Leake regroups to work 7 efficient innings

'Sparky' allows 3 HRs but holds Rays to 6 hits on 75 pitches

August 27th, 2017

ST. LOUIS -- It was both better and more of the same for Mike Leake, whose final pitching line didn't exactly reflect marked improvement even if the way he got there did.
Leake was stung by three home runs in the Cardinals' 6-4 victory over the Rays, but he also pitched efficiently enough to last seven innings -- something the right-hander, who went by "Sparky" for Players Weekend, had done just once in his previous nine starts.
"It's amazing, you look down there, and it's seven innings on 75 pitches, and it was the three home runs [that hurt]," manager Mike Matheny said. "They just capitalized on some pitches that weren't quite where he wanted. But he did a nice job keeping us there."
Leake took the mound under a microscope of scrutiny, as it wasn't until about 24 hours before his first pitch that the Cardinals publicly announced that he'd even make the start. The organization had considered removing him from the rotation, at least temporarily, as Leake's 7.24 ERA since the start of July was the Majors' fourth-highest among all pitchers with at least 40 innings during that span.
Leake was not only aware of his tenuous status, but also the public criticism directed toward the Cardinals for sticking with him.
"It was in my mind, but I wouldn't say it really affected the way I go about my business," Leake said. "I've been able to learn the game a little bit and, I mean, I still take the same approach toward the game every day."
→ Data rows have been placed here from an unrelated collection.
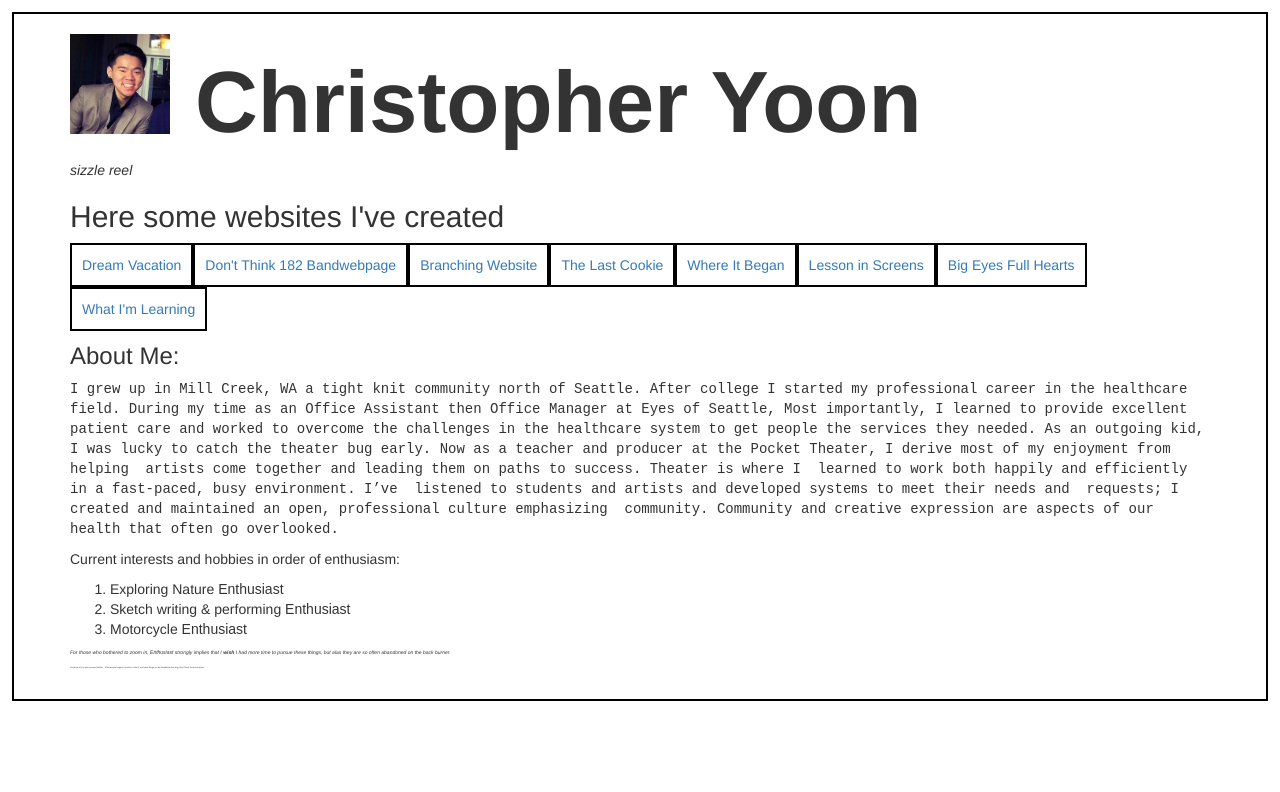
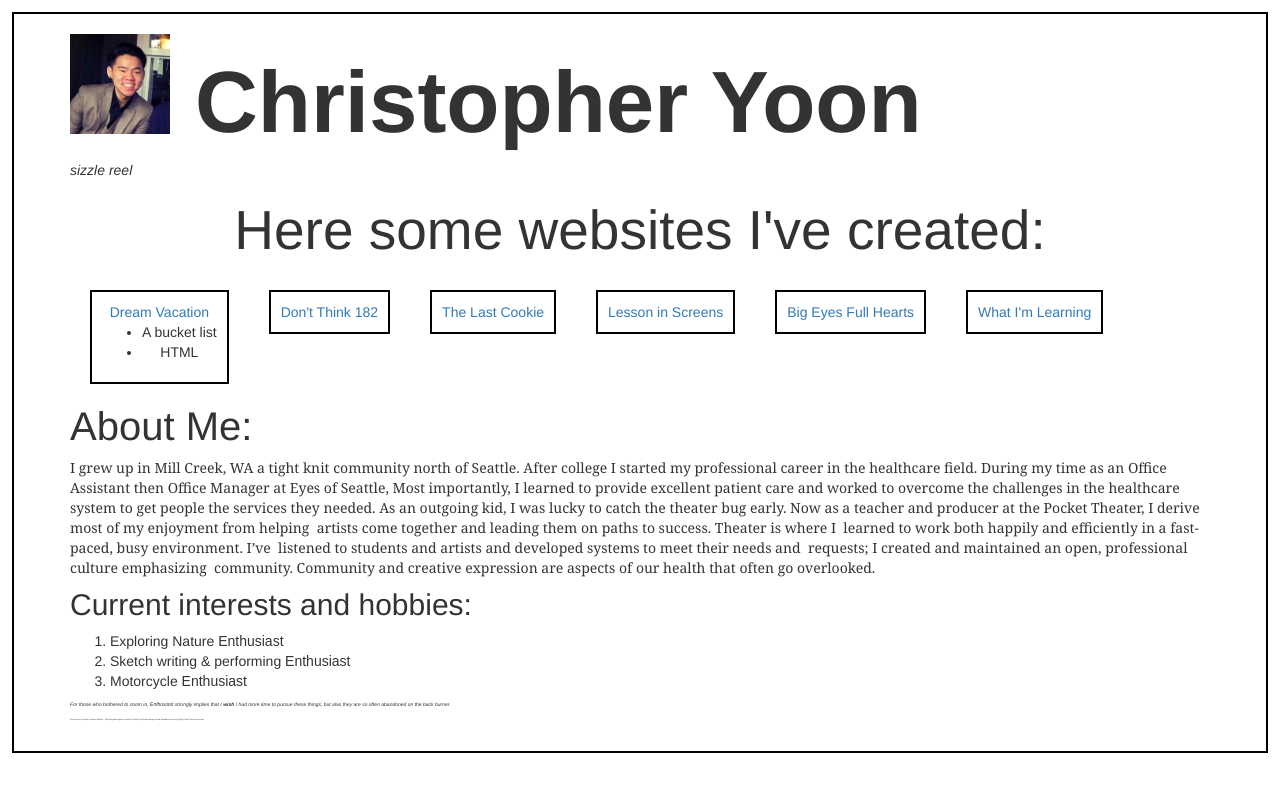
Before and after one commit to chyoon2/portfolio, a plain HTML site: page index.html in a window 1280 px wide. Drawn offline with nearby package versions, Linux system fonts and the light colour scheme.

Commit message:
add changes to font size, classes, and floats.

```diff
--- a/css/styles.css
+++ b/css/styles.css
@@ -10,20 +10,33 @@ img {
   clear: both;
   margin-right: 25px;
 }
-h1{
+h1 {
   font-size: 87px;
+}
+h2 {
+  font-size: 55px;
+  text-align: center;
 }
 .web {
   float:left;
   border: 2px solid rgb(0, 0, 0);
   padding: 10px;
+  margin: 20px;
+  text-align: center;
 }
-
-h2 {
-  font-size 55px;
+h3 {
+  clear: both;
+  font-size: 40px;
+}
+h4 {
+  font-size: 30px;
+}
+  ul {
+  text-align: center;
 }
 p.about{
-  font-family: 'Courier New', Courier, monospace;
+  clear: both;
+  font-family: Georgia, 'Times New Roman', Times, serif;
   font-style: 12px;
 }
 .time {
--- a/index.html
+++ b/index.html
@@ -10,35 +10,30 @@
         <img src="img/0.jpg" alt="A photo of Christopher.">
         <h1><strong>Christopher Yoon</strong></h1>
         <p><em>sizzle reel</em></p>
-        <h2>Here some websites I've created</h2>
+        <h2>Here some websites I've created:</h2>
+        <div class="web">
+            <a href="https://github.com/chyoon2/vacation.git">Dream Vacation</a>
+
+              <ul>
+                <li>A bucket list</li>
+                <li>HTML</li>
+              </ul>
+            </div>
           <figure class="web">
-            <a href="https://github.com/chyoon2/vacation.git">Dream Vacation</a></li>
+            <a href="https://github.com/chyoon2/bandwebpage.git">Don't Think 182</a>
           </figure>
           <figure class="web">
-            <a href="https://github.com/chyoon2/bandwebpage.git">Don't Think 182 Bandwebpage</a></li>
+            <a href="https://github.com/chyoon2/Cookie-Recipe.git">The Last Cookie</a>
           </figure>
           <figure class="web">
-            <a href="https://github.com/chyoon2/branchingwebsite.git">Branching Website</a></li>
+            <a href="https://github.com/chyoon2/Media-Queries-Practice.git">Lesson in Screens</a>
           </figure>
           <figure class="web">
-            <a href="https://github.com/chyoon2/Cookie-Recipe.git">The Last Cookie</a></li>
+            <a href="https://github.com/chyoon2/animal-shelter.git">Big Eyes Full Hearts</a>
           </figure>
           <figure class="web">
-            <a href="https://github.com/chyoon2/MyFirstWebpage">Where It Began</a></li>
+            <a href="https://github.com/chyoon2/week-in-review.git">What I'm Learning</a>
           </figure>
-          <figure class="web">
-            <a href="https://github.com/chyoon2/Media-Queries-Practice.git">Lesson in Screens</a></li>
-          </figure>
-          <figure class="web">
-            <a href="https://github.com/chyoon2/animal-shelter.git">Big Eyes Full Hearts</a></li>
-          </figure>
-          <figure class="web">
-            <a href="https://github.com/chyoon2/week-in-review.git">What I'm Learning</a></li>
-          </figure>
-            </br>
-          </br>
-        </br>
-      </br>
             <h3>About Me:</h3>
             <p class="about"> I grew up in Mill Creek, WA a tight knit community north of Seattle. After college I started my professional career in the healthcare field.
               During my time as an Office Assistant then Office Manager at Eyes of Seattle, Most importantly, I learned to provide excellent patient care and worked to overcome
@@ -47,12 +42,14 @@
               to work both happily and efficiently in a fast-paced, busy environment. I’ve  listened to students and artists and developed systems to meet their needs and  requests;
               I created and maintained an open, professional culture emphasizing  community. Community and creative expression are aspects of our health that often go overlooked.
             </p>
-            <p>Current interests and hobbies in order of enthusiasm:</p>
-              <ol>
-                <li>Exploring Nature <span class="time">Enthusiast</span></li>
-                <li>Sketch writing & performing <span class="time">Enthusiast</span></li>
-                <li>Motorcycle <span class="time">Enthusiast</span></li>
-              </ol>
+            <h4>Current interests and hobbies:</h4>
+              <p>
+                <ol>
+                  <li>Exploring Nature <span class="time">Enthusiast</span></li>
+                  <li>Sketch writing & performing <span class="time">Enthusiast</span></li>
+                  <li>Motorcycle <span class="time">Enthusiast</span></li>
+                </ol>
+              </p>
             <p class="zoom"><em>For those who bothered to zoom in, <span class="time">Enthusiast</span> strongly implies that I <strong>wish</strong> I had more time to pursue these things, but alas they are so often abandoned on the back burner.</em></p>
             <p class="zoom-further"><em> For those of you who zoomed further... What people forget to mention is that if you leave things on the backburner too long, they'll burn the house down.</em></p>
       </div>
```
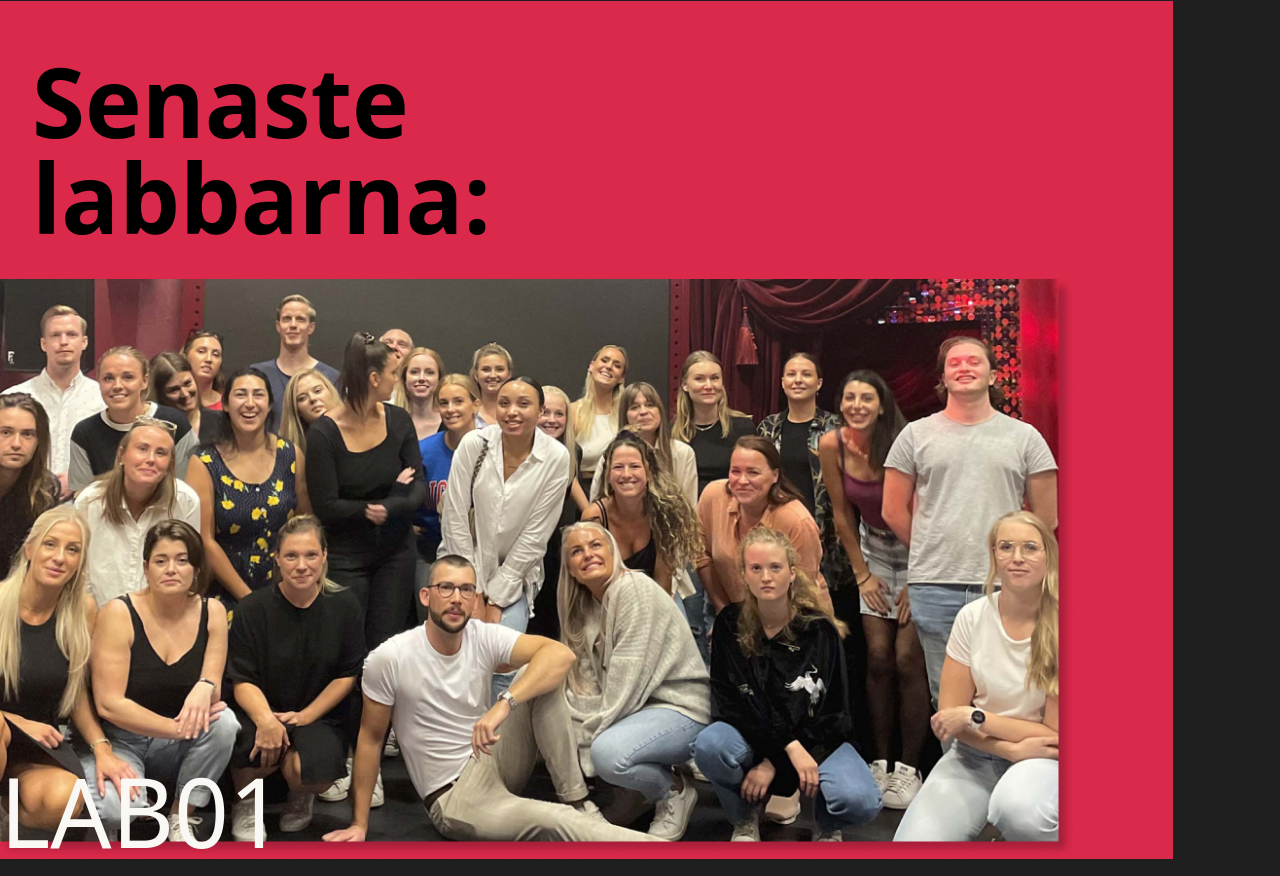
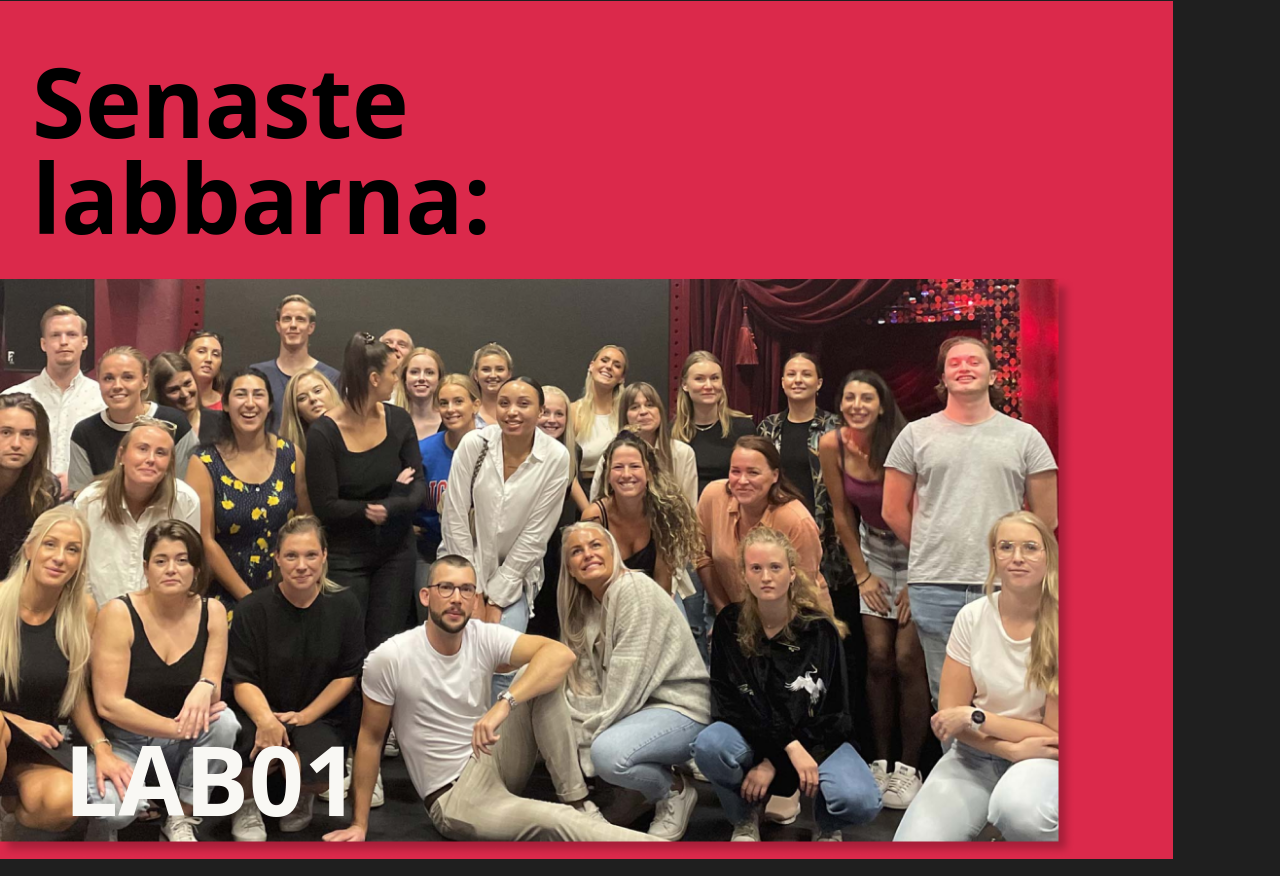
Before and after one commit to JennAnd/fel, a website: page index.html in a window 1280 px wide. Shown: the part 890-1766 px from the top of the page. Drawn offline with nearby package versions, Linux system fonts and the light colour scheme; files that its build step writes are made by us from their sources.

Commit message:
Update index.html

```diff
--- a/index.html
+++ b/index.html
@@ -70,7 +70,11 @@
       </h2>
       <div class="z-20 w-11/12 relative h-fit">
         <img class="h-full w-full" src="images/big image.png" alt="" />
-        <h3 class="text-fel-white text-8xl absolute bottom-0 z-30">LAB01</h3>
+        <h3
+          class="text-fel-white text-8xl absolute bottom-0 z-30 font-bold m-8 ml-16"
+        >
+          LAB01
+        </h3>
       </div>
     </div>
   </body>
```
Four of the six hits Leake gave up Saturday came with two outs, including home runs to and Corey Dickerson. tagged Leake for a solo homer, too, but the absence of complicated innings and strings of hits was a welcome change of pace.
Leake did not allow multiple hits in an inning after the first.
"[I was] planning on just going after them and attacking, and the results followed," Leake said. "I feel pretty confident with my stuff."
The performance likely assures Leake of making his next scheduled start, though, with rosters set to expand in September, the Cardinals will have more flexibility if they wish.
Over the final weeks of the season, Leake will be looking not only to correct his second-half trajectory, but also to avoid a September fade. Leake has a career 4.70 ERA over the final month of the season, which is more than a half-run higher than his career ERA.
"I think you're expecting him to come out every time and have his good stuff and make quality pitches," Matheny said. "That's what he did early on [in the season], putting every pitch with the right kind of movement in the bottom of the zone. That was producing early ground balls where he could be efficient and effective. I think he goes out there looking for that stuff every time."